▶ MATERIAL PROVIDED
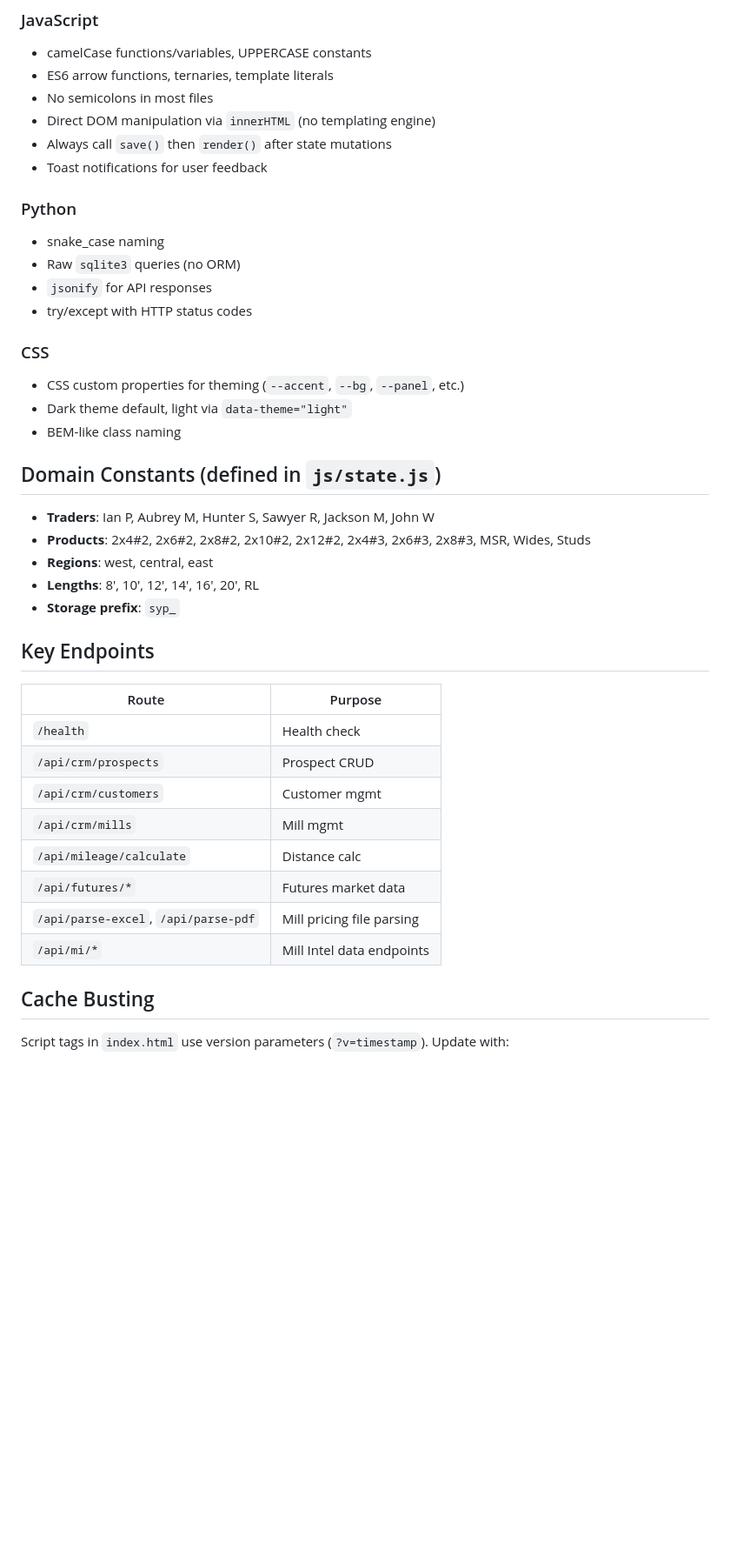
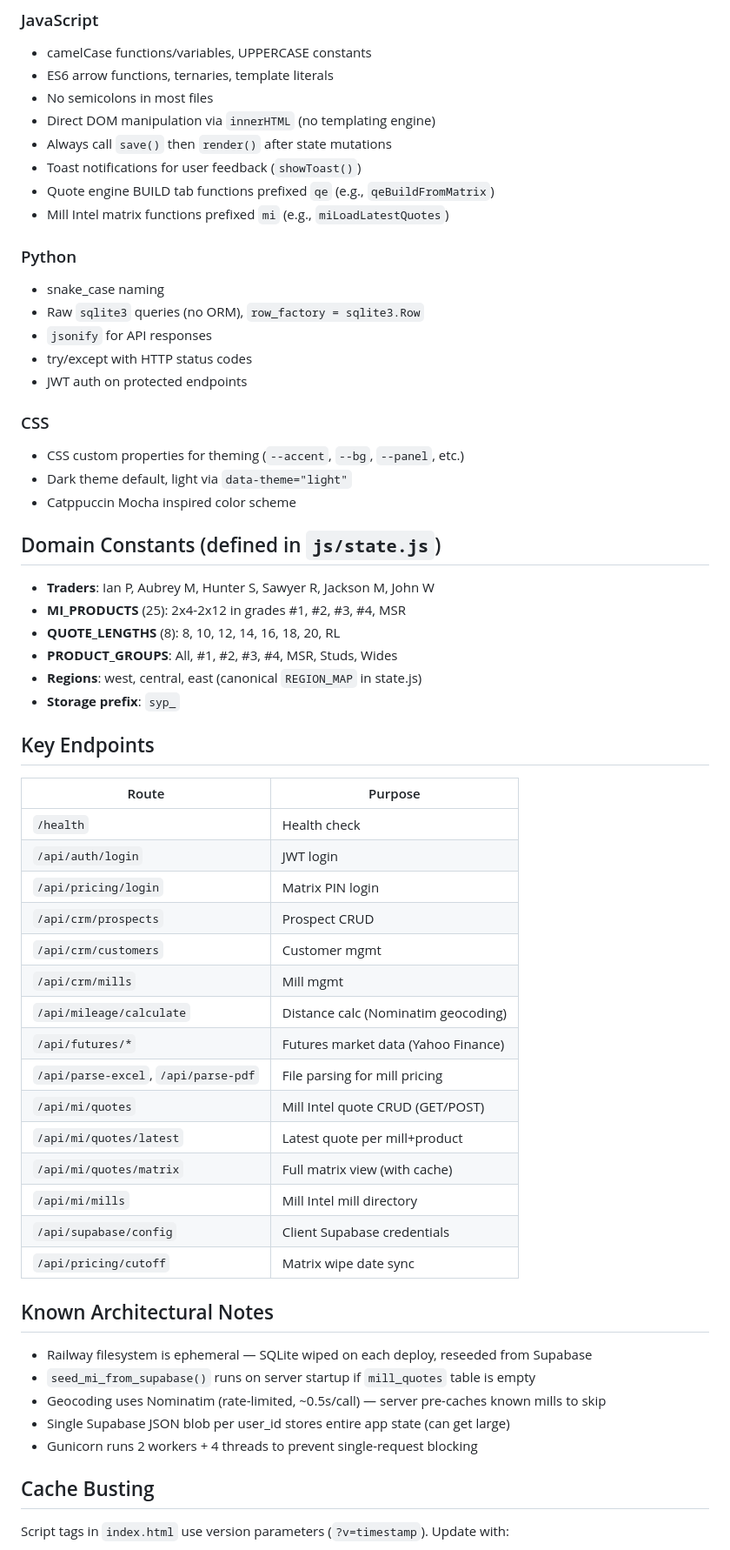
Before and after one commit to iplank19/SYP-Analytics, a Markdown page: CLAUDE.md, the part around one of its changes. Shown at 87% size. GitHub-like rendering; blank space fills up the shorter version.

```diff
--- a/CLAUDE.md
+++ b/CLAUDE.md
@@ -124,25 +177,29 @@ No test suite exists.
 - No semicolons in most files
 - Direct DOM manipulation via `innerHTML` (no templating engine)
 - Always call `save()` then `render()` after state mutations
-- Toast notifications for user feedback
+- Toast notifications for user feedback (`showToast()`)
+- Quote engine BUILD tab functions prefixed `qe` (e.g., `qeBuildFromMatrix`)
+- Mill Intel matrix functions prefixed `mi` (e.g., `miLoadLatestQuotes`)
 
 ### Python
 - snake_case naming
-- Raw `sqlite3` queries (no ORM)
+- Raw `sqlite3` queries (no ORM), `row_factory = sqlite3.Row`
 - `jsonify` for API responses
 - try/except with HTTP status codes
+- JWT auth on protected endpoints
 
 ### CSS
 - CSS custom properties for theming (`--accent`, `--bg`, `--panel`, etc.)
 - Dark theme default, light via `data-theme="light"`
-- BEM-like class naming
+- Catppuccin Mocha inspired color scheme
 
 ## Domain Constants (defined in `js/state.js`)
 
 - **Traders**: Ian P, Aubrey M, Hunter S, Sawyer R, Jackson M, John W
-- **Products**: 2x4#2, 2x6#2, 2x8#2, 2x10#2, 2x12#2, 2x4#3, 2x6#3, 2x8#3, MSR, Wides, Studs
-- **Regions**: west, central, east
-- **Lengths**: 8', 10', 12', 14', 16', 20', RL
+- **MI_PRODUCTS** (25): 2x4-2x12 in grades #1, #2, #3, #4, MSR
+- **QUOTE_LENGTHS** (8): 8, 10, 12, 14, 16, 18, 20, RL
+- **PRODUCT_GROUPS**: All, #1, #2, #3, #4, MSR, Studs, Wides
+- **Regions**: west, central, east (canonical `REGION_MAP` in state.js)
 - **Storage prefix**: `syp_`
 
 ## Key Endpoints
@@ -150,13 +207,28 @@ No test suite exists.
 | Route | Purpose |
 |---|---|
 | `/health` | Health check |
+| `/api/auth/login` | JWT login |
+| `/api/pricing/login` | Matrix PIN login |
 | `/api/crm/prospects` | Prospect CRUD |
 | `/api/crm/customers` | Customer mgmt |
 | `/api/crm/mills` | Mill mgmt |
-| `/api/mileage/calculate` | Distance calc |
-| `/api/futures/*` | Futures market data |
-| `/api/parse-excel`, `/api/parse-pdf` | Mill pricing file parsing |
-| `/api/mi/*` | Mill Intel data endpoints |
+| `/api/mileage/calculate` | Distance calc (Nominatim geocoding) |
+| `/api/futures/*` | Futures market data (Yahoo Finance) |
+| `/api/parse-excel`, `/api/parse-pdf` | File parsing for mill pricing |
+| `/api/mi/quotes` | Mill Intel quote CRUD (GET/POST) |
+| `/api/mi/quotes/latest` | Latest quote per mill+product |
+| `/api/mi/quotes/matrix` | Full matrix view (with cache) |
+| `/api/mi/mills` | Mill Intel mill directory |
+| `/api/supabase/config` | Client Supabase credentials |
+| `/api/pricing/cutoff` | Matrix wipe date sync |
+
+## Known Architectural Notes
+
+- Railway filesystem is ephemeral — SQLite wiped on each deploy, reseeded from Supabase
+- `seed_mi_from_supabase()` runs on server startup if `mill_quotes` table is empty
+- Geocoding uses Nominatim (rate-limited, ~0.5s/call) — server pre-caches known mills to skip
+- Single Supabase JSON blob per user_id stores entire app state (can get large)
+- Gunicorn runs 2 workers + 4 threads to prevent single-request blocking
 
 ## Cache Busting
 
```
Also changed, not shown: other parts of CLAUDE.md (+100 -47 lines).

▶ PROBLEM TO WORK ON
Lines above with the string "CLAUDE" need to be found and copied.

▶ SOLVED EXERCISE
Before and after one commit to iplank19/SYP-Analytics, a Markdown page: CLAUDE.md, the part around one of its changes. Shown at 87% size. GitHub-like rendering; blank space fills up the shorter version.
--- a/CLAUDE.md
+++ b/CLAUDE.md
Also changed, not shown: other parts of CLAUDE.md (+100 -47 lines).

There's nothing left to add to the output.